- **Exercise description**: Collect all lines below with the string "reads".

[Difference listings]
********

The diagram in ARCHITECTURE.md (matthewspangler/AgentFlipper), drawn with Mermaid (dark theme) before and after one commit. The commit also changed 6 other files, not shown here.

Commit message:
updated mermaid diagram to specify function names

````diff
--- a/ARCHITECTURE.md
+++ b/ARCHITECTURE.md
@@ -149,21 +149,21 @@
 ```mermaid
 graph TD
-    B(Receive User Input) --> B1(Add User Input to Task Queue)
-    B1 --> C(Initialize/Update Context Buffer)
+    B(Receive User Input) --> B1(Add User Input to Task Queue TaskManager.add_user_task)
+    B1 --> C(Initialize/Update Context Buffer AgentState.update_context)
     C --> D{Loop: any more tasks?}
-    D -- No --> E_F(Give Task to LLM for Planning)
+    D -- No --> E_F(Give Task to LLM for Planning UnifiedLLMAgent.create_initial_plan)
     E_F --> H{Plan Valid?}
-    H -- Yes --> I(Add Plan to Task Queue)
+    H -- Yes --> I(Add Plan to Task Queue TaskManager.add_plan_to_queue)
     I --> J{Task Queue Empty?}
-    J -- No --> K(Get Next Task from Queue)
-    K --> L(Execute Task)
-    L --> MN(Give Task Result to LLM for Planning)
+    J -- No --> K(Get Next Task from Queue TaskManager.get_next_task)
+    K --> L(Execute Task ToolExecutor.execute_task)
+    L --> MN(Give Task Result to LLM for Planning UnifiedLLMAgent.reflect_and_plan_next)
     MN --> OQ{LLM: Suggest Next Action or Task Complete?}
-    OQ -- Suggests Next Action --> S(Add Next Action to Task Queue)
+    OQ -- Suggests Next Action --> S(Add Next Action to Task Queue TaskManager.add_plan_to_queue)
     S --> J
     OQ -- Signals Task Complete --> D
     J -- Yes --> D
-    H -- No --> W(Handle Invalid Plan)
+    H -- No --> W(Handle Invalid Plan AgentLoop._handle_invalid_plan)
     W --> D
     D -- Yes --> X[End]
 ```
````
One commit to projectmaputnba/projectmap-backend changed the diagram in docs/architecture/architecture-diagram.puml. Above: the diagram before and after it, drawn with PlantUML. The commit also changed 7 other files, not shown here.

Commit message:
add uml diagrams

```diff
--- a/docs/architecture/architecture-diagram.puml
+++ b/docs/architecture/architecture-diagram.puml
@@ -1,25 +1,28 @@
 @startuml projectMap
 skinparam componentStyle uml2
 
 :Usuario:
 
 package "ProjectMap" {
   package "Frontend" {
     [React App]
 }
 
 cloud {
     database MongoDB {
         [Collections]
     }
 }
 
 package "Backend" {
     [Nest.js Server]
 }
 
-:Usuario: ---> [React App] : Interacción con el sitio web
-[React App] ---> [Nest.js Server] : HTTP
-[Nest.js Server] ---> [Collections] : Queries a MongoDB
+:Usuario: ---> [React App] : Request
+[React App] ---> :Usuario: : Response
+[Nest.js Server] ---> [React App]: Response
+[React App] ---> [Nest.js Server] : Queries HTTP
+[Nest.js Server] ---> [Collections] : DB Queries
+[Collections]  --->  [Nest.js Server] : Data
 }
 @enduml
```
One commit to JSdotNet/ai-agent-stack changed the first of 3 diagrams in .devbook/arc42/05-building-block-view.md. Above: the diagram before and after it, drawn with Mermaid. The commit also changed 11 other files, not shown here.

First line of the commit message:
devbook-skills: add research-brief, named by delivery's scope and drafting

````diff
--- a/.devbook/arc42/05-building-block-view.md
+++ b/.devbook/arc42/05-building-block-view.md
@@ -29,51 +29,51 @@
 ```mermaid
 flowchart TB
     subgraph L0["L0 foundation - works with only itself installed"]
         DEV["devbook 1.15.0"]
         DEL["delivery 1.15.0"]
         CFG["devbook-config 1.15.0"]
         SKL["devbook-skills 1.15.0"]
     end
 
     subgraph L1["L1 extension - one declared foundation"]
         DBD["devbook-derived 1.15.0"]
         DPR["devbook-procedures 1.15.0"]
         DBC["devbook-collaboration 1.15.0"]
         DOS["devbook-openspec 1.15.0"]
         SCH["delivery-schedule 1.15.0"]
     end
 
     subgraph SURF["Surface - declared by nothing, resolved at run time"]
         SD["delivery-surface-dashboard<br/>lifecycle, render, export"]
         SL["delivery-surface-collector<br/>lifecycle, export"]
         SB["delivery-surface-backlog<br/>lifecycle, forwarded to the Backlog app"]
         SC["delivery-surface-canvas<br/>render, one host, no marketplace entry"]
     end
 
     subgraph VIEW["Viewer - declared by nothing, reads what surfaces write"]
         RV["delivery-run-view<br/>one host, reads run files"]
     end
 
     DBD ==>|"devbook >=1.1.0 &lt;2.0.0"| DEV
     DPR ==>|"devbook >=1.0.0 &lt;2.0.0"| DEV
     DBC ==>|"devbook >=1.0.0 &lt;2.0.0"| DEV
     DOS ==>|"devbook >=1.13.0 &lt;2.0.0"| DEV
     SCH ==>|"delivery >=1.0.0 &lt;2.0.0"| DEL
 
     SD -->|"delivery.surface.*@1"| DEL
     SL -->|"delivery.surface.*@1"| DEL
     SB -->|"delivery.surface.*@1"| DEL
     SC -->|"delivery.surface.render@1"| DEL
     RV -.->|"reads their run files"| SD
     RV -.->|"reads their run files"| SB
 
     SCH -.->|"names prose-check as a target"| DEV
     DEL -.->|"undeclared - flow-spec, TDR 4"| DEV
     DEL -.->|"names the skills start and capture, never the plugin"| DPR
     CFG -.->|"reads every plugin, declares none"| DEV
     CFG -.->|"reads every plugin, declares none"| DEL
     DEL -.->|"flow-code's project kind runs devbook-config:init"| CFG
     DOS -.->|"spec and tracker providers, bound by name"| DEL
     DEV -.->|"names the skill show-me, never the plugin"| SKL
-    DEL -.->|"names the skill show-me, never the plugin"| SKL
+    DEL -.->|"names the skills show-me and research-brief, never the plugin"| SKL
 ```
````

********

- **Exercise response**:
     subgraph VIEW["Viewer - declared by nothing, reads what surfaces write"]
         RV["delivery-run-view<br/>one host, reads run files"]
     RV -.->|"reads their run files"| SD
     RV -.->|"reads their run files"| SB
     CFG -.->|"reads every plugin, declares none"| DEV
     CFG -.->|"reads every plugin, declares none"| DEL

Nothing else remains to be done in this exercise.